What you are asked to do> Although pictures appear in the records, the copy must leave them out and match everything else exactly.

------------------------

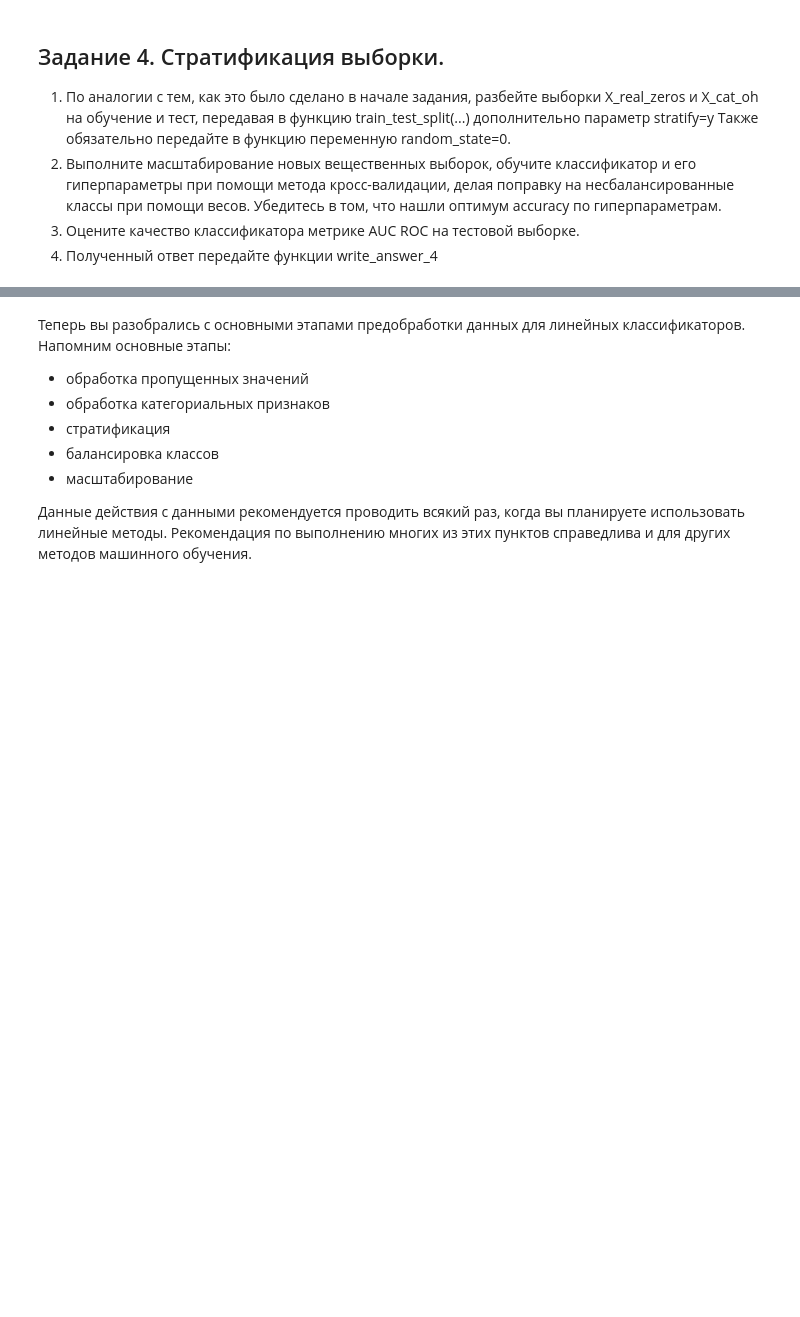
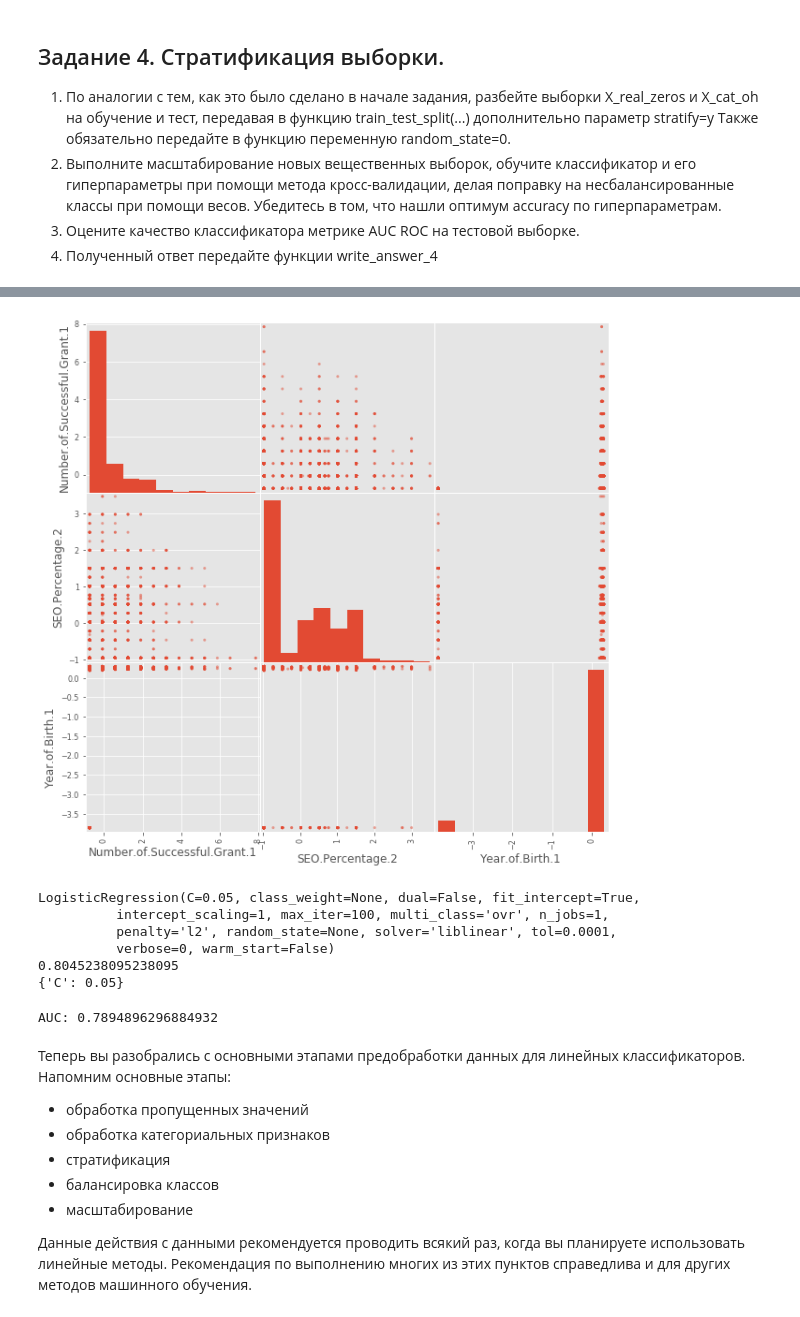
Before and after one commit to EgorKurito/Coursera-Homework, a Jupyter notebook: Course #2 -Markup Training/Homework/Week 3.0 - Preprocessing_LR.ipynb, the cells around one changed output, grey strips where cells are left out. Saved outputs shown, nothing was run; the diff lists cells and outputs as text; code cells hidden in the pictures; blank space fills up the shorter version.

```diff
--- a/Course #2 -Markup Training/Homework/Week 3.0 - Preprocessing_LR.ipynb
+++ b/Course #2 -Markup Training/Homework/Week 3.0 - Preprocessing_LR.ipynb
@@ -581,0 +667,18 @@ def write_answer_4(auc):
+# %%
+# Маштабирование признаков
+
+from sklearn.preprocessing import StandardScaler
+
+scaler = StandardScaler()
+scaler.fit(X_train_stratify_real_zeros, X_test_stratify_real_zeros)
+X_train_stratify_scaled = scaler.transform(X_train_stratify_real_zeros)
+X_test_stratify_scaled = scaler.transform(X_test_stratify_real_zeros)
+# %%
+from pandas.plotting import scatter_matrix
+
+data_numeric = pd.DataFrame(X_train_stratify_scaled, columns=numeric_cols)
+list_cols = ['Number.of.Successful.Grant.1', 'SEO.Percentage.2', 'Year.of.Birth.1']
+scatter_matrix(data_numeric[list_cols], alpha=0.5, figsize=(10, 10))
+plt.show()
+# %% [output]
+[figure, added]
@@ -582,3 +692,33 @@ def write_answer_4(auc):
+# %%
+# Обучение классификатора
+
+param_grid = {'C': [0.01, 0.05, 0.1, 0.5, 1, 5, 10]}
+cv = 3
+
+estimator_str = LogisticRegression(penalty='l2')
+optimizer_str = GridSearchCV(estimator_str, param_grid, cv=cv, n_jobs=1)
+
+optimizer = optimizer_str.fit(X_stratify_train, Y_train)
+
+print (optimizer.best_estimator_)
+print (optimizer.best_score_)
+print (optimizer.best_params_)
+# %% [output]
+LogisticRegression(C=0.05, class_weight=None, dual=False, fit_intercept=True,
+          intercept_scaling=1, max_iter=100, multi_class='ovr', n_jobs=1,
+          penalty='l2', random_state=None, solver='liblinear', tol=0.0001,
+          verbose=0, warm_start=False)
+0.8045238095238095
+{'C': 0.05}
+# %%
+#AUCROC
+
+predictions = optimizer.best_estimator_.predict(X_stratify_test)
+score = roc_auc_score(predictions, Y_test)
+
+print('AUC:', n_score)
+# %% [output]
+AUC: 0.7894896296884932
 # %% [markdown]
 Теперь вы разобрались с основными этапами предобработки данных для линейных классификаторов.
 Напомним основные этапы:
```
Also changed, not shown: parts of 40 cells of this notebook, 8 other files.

------------------------

Solution to the exercise>
Before and after one commit to EgorKurito/Coursera-Homework, a Jupyter notebook: Course #2 -Markup Training/Homework/Week 3.0 - Preprocessing_LR.ipynb, the cells around one changed output, grey strips where cells are left out. Saved outputs shown, nothing was run; the diff lists cells and outputs as text; code cells hidden in the pictures; blank space fills up the shorter version.

```diff
--- a/Course #2 -Markup Training/Homework/Week 3.0 - Preprocessing_LR.ipynb
+++ b/Course #2 -Markup Training/Homework/Week 3.0 - Preprocessing_LR.ipynb
@@ -581,0 +667,18 @@ def write_answer_4(auc):
+# %%
+# Маштабирование признаков
+
+from sklearn.preprocessing import StandardScaler
+
+scaler = StandardScaler()
+scaler.fit(X_train_stratify_real_zeros, X_test_stratify_real_zeros)
+X_train_stratify_scaled = scaler.transform(X_train_stratify_real_zeros)
+X_test_stratify_scaled = scaler.transform(X_test_stratify_real_zeros)
+# %%
+from pandas.plotting import scatter_matrix
+
+data_numeric = pd.DataFrame(X_train_stratify_scaled, columns=numeric_cols)
+list_cols = ['Number.of.Successful.Grant.1', 'SEO.Percentage.2', 'Year.of.Birth.1']
+scatter_matrix(data_numeric[list_cols], alpha=0.5, figsize=(10, 10))
+plt.show()
+# %% [output]
+[figure, added]
@@ -582,3 +692,33 @@ def write_answer_4(auc):
+# %%
+# Обучение классификатора
+
+param_grid = {'C': [0.01, 0.05, 0.1, 0.5, 1, 5, 10]}
+cv = 3
+
+estimator_str = LogisticRegression(penalty='l2')
+optimizer_str = GridSearchCV(estimator_str, param_grid, cv=cv, n_jobs=1)
+
+optimizer = optimizer_str.fit(X_stratify_train, Y_train)
+
+print (optimizer.best_estimator_)
+print (optimizer.best_score_)
+print (optimizer.best_params_)
+# %% [output]
+LogisticRegression(C=0.05, class_weight=None, dual=False, fit_intercept=True,
+          intercept_scaling=1, max_iter=100, multi_class='ovr', n_jobs=1,
+          penalty='l2', random_state=None, solver='liblinear', tol=0.0001,
+          verbose=0, warm_start=False)
+0.8045238095238095
+{'C': 0.05}
+# %%
+#AUCROC
+
+predictions = optimizer.best_estimator_.predict(X_stratify_test)
+score = roc_auc_score(predictions, Y_test)
+
+print('AUC:', n_score)
+# %% [output]
+AUC: 0.7894896296884932
 # %% [markdown]
 Теперь вы разобрались с основными этапами предобработки данных для линейных классификаторов.
 Напомним основные этапы:
```
Also changed, not shown: parts of 40 cells of this notebook, 8 other files.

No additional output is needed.